Negro Bar, a California lakeside recreation spot, may get a new name

Culminating four years of public outreach, state officials on Friday will again consider a name change for Negro Bar, a historic day-use area of Folsom Lake State Recreation Area.

The name of the area on the southern bank of the American River has drawn controversy for years, eliciting online petitions, scathing social media comments and calls for political action.

The California State Park and Recreation Commission is holding its Friday public meeting to consider a staff recommendation in favor of the name change and public process to find a new name, as well as a larger, historical research project to “develop a more robust, engaged, and inclusive interpretation and education program” at the recreation area.

“Over the years, an array of stakeholders has discussed this specific facility name and suggested to both change and/or retain the name,” according to the meeting agenda from the commission’s upcoming quarterly meeting. “Those in support of change, naming ‘Negro’ as a dated, derogatory term, and others in opposition, concerned with the potential loss of recognition the name provides to African American presence and participation in the California Gold Rush in this area.”
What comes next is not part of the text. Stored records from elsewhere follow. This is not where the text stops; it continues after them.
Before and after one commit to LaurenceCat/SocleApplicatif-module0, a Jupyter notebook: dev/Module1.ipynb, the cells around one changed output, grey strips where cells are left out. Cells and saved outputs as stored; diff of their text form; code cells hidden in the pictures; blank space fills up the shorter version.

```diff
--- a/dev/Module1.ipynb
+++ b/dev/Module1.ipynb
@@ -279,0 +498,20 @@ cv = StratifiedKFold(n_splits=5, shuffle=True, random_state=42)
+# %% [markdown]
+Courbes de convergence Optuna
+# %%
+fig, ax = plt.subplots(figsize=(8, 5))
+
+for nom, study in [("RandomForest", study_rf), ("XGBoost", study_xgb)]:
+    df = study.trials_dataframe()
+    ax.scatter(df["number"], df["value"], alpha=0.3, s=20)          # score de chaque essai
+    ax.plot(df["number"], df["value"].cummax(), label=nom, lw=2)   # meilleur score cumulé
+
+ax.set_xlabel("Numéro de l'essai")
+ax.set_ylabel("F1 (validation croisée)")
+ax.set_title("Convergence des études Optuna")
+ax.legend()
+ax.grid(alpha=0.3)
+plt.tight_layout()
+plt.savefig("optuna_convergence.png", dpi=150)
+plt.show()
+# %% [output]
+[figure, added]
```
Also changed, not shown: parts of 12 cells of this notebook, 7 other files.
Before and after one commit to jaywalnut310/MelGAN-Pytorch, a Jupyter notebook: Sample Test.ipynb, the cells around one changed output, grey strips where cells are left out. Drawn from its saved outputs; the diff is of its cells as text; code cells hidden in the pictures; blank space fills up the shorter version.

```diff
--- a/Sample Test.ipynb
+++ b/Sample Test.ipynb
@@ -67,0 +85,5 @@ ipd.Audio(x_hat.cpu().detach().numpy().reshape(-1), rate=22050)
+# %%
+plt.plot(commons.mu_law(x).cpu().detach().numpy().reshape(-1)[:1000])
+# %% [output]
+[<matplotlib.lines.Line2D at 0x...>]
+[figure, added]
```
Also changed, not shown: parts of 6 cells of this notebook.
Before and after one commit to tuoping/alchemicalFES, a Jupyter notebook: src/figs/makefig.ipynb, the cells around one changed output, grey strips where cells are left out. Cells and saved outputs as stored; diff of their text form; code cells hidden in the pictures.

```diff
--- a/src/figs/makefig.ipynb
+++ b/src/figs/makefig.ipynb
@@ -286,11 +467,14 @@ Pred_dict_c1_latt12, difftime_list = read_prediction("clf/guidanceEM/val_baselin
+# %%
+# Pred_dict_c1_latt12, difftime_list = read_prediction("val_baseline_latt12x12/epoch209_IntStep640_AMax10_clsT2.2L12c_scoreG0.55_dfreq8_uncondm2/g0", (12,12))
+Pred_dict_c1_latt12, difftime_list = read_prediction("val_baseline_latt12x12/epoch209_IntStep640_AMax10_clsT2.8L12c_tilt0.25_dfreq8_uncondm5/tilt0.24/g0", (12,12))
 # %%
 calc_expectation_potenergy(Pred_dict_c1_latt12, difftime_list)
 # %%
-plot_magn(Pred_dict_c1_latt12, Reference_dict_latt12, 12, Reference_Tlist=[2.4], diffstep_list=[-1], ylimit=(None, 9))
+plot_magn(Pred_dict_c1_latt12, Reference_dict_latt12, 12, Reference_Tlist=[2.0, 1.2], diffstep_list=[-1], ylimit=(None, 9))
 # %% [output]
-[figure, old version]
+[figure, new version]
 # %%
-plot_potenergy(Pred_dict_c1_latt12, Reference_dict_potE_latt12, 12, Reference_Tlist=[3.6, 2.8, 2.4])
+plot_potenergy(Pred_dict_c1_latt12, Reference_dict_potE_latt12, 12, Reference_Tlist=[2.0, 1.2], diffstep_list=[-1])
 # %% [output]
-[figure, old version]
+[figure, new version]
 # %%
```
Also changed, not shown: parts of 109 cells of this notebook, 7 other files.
The day-use area contains three group campsites, a network of trails and facilities including a paddle sports concession, and a training center for junior lifeguards.

The name, which appears on maps and marketing materials for the predominantly white Folsom neighborhood, was chosen to commemorate the Black gold miners of the 1849 California Gold Rush. It first appeared in a newspaper article in 1850, with a nearby townsite called “Negro Bar” counting about 600 residents the same year, according to the U.S. census. That site is now the location of the city’s solid waste plant.

But the name was alternately referred to by a racist term for decades, including in The Chronicle and other newspapers, before the federal government in 1960 issued a requirement for the U.S. Board on Geographic Names to change all uses of the offensive term to “Negro” on federal maps.

An online petition started in 2018 by Phaedra Jones, an Uber Eats driver from Stockton, urging the name change for Negro Bar has secured about 68,000 signatures to date.

State officials are again considering a name change for Negro Bar, a historic area of Folsom Lake State Recreation Area.

California Department of Parks and Recreation

“When I saw that sign, I immediately felt uncomfortable, my stomach started hurting, I rolled up my windows and made sure I looked in my mirrors every 10 seconds,” said Jones, who first encountered the name while on a delivery. “I couldn’t wait to find the nearest freeway out of that town.”

Since then, parks officials say they have conducted “numerous outreach efforts,” listening sessions and meetings aimed at settling the name issue, including gathering potential new name suggestions, and “addressing concerns about negatively impacting recognition of African American history at the site.”

State parks officials accelerated renaming efforts in 2020 amid the fervor of the Black Lives Matter movement. Friday’s meeting, which is scheduled to take place at the Four Points by Sheraton at the Sacramento International Airport, is open via website link to members of the public who preregister.

If the name change is approved, the first step would be for Alexandra Stehl, the deputy director for strategic planning and recreational services for state parks, to temporarily change the name to Black Miners Bar Day-Use Area. That would be followed by a research and community outreach campaign “to identify the most appropriate, accurate and applicable long-term name for this facility.”

A day after the state commission meeting, a Saturday Juneteenth celebration at Negro Bar will feature vendors, live music and educational sessions.

Aidin Vaziri (he/him) is a San Francisco Chronicle staff writer. Email: [email protected]